What is required
Look through the data below and work out how many lines hold "class"; state only the number.

§

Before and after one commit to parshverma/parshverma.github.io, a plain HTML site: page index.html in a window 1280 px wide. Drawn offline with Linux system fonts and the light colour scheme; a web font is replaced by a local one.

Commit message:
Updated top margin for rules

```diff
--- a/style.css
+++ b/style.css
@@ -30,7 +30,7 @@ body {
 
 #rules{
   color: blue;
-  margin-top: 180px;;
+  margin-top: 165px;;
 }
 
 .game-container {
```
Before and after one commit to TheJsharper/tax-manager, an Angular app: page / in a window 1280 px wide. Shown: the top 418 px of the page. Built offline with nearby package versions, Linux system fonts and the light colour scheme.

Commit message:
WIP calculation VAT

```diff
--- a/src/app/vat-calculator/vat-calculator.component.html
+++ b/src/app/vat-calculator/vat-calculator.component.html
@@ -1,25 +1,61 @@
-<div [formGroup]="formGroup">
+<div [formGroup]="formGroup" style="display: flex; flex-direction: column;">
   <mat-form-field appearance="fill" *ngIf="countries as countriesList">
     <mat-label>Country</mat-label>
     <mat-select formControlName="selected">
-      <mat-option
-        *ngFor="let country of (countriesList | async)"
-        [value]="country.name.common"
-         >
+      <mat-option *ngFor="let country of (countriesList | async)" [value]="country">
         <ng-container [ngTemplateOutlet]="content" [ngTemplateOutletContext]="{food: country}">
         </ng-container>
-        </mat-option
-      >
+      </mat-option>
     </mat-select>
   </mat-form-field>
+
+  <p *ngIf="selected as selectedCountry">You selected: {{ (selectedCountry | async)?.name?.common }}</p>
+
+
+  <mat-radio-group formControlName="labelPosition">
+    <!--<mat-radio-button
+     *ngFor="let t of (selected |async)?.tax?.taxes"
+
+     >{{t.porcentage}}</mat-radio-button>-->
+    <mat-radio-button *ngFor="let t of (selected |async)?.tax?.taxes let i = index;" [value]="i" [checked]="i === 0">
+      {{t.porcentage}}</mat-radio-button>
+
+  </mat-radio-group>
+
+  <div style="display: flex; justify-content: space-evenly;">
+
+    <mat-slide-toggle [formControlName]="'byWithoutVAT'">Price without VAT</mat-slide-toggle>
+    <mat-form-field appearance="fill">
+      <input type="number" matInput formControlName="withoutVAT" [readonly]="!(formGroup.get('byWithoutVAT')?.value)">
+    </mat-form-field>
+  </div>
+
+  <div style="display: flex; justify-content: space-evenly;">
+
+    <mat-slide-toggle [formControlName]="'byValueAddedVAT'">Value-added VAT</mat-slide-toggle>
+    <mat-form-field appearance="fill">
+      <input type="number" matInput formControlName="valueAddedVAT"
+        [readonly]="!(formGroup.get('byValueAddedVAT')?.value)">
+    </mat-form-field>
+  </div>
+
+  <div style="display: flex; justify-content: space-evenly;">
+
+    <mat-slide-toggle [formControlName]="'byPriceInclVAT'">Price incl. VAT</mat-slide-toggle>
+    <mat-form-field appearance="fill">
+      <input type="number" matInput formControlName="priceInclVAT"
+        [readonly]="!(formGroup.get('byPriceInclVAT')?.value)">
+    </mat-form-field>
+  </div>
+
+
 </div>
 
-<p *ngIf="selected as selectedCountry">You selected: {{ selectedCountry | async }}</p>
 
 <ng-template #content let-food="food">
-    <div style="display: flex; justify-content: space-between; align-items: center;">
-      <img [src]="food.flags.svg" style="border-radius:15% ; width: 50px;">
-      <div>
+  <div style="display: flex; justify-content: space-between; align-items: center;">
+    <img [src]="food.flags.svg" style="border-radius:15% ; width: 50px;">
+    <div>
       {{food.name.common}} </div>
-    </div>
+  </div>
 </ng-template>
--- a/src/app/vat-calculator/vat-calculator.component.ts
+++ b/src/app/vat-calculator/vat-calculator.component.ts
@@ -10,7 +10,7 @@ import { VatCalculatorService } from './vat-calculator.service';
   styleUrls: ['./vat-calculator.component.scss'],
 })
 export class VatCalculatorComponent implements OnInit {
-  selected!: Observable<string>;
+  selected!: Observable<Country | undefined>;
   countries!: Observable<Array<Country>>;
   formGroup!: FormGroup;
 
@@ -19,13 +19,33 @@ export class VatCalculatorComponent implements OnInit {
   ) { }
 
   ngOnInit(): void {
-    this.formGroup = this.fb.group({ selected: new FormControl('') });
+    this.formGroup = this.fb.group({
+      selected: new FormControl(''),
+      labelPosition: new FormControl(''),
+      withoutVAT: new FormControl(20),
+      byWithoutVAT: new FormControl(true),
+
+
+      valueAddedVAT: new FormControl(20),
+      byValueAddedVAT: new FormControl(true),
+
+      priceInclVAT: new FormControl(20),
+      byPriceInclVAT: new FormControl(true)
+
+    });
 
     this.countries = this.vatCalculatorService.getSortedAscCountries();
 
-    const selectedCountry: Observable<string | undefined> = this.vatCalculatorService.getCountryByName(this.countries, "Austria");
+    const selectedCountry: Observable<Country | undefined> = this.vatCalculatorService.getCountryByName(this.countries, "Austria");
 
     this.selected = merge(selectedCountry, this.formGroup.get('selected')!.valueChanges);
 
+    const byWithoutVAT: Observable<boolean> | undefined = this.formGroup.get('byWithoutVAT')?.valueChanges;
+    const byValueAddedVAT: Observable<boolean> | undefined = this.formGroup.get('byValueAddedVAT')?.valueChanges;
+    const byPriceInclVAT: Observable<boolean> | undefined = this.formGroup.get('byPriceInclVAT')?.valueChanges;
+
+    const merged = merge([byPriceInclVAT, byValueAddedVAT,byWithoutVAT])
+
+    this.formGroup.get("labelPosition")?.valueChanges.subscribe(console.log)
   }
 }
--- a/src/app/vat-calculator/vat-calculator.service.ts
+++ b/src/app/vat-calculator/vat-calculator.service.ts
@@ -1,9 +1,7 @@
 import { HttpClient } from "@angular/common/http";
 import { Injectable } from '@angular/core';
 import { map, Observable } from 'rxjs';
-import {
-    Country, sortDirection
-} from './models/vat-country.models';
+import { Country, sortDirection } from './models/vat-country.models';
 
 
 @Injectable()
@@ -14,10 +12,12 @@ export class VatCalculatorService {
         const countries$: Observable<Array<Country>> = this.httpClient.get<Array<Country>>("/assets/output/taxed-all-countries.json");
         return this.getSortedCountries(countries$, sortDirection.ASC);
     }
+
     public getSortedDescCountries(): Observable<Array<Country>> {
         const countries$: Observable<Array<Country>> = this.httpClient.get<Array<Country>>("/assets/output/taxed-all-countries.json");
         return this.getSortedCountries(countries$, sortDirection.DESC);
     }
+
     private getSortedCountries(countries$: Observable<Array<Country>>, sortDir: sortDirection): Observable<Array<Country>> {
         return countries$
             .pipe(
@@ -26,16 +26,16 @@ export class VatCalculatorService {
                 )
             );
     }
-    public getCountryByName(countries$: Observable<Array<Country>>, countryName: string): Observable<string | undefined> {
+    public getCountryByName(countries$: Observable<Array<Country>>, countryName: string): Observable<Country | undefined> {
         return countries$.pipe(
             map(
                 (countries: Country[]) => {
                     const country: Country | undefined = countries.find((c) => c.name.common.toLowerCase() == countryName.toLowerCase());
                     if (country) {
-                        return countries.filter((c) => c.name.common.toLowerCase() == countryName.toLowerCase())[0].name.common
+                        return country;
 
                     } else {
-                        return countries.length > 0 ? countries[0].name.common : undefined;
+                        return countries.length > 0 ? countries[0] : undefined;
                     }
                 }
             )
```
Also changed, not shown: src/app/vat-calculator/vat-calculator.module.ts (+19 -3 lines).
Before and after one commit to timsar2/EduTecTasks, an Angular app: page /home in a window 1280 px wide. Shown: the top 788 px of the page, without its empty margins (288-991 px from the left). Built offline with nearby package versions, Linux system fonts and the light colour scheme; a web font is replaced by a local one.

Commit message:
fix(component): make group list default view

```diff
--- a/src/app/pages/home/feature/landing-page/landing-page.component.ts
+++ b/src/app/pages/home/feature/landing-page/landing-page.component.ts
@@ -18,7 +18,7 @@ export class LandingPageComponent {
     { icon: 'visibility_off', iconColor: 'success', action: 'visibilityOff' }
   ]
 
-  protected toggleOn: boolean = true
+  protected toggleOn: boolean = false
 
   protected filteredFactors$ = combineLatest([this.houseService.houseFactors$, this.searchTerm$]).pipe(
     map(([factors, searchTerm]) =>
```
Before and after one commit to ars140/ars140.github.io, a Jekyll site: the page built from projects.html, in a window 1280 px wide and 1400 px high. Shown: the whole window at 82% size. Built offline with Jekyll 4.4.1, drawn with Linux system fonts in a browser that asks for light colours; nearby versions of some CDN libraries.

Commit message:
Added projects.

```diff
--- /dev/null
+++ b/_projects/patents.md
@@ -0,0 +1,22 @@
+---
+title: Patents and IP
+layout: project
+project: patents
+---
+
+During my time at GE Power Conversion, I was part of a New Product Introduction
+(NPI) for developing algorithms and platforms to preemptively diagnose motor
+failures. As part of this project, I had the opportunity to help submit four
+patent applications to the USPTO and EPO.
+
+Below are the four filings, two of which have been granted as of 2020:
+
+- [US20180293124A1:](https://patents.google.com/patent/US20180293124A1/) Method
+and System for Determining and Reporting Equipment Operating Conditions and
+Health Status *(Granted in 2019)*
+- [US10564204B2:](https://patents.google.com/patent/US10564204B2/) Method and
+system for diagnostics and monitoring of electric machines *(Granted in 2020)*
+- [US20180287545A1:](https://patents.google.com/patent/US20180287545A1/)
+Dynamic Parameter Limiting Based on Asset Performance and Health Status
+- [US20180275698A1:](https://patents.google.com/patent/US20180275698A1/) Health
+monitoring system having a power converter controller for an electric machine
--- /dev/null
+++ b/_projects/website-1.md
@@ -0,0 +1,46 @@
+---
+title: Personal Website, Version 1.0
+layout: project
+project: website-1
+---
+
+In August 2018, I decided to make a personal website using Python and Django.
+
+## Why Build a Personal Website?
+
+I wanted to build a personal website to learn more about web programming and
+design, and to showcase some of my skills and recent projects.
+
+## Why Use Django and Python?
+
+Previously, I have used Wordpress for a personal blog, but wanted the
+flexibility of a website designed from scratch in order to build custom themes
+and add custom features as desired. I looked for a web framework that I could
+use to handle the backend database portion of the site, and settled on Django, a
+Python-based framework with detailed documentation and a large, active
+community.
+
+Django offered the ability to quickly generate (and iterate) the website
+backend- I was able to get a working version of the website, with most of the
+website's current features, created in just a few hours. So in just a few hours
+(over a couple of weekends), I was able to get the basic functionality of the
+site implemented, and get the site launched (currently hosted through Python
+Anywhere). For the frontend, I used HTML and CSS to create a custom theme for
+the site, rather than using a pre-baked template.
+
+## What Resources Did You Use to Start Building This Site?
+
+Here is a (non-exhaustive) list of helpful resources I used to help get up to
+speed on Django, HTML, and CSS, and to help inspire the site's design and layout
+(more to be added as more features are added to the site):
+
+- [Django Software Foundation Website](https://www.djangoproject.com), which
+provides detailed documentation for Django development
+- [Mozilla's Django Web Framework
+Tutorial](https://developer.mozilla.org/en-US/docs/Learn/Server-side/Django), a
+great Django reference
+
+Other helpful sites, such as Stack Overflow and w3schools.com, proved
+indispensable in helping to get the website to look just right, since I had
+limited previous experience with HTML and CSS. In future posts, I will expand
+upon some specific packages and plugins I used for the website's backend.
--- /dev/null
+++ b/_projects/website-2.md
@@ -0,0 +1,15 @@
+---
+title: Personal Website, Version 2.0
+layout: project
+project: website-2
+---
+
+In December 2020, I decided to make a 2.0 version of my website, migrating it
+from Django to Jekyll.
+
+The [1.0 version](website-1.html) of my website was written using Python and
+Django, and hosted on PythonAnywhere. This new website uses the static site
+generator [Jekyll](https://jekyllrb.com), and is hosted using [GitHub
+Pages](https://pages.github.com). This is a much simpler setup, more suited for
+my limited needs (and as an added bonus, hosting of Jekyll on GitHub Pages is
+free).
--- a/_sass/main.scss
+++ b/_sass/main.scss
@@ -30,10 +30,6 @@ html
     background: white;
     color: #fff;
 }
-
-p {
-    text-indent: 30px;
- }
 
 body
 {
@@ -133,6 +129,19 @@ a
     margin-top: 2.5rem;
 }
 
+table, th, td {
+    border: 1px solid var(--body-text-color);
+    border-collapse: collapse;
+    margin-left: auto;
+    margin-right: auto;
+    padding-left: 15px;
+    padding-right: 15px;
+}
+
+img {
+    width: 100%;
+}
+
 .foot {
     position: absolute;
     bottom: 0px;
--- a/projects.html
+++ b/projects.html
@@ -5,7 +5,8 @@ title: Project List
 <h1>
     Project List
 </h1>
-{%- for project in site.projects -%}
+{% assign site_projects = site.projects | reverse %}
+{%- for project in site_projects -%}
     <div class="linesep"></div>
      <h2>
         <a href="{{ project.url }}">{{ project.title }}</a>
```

§

Response area
6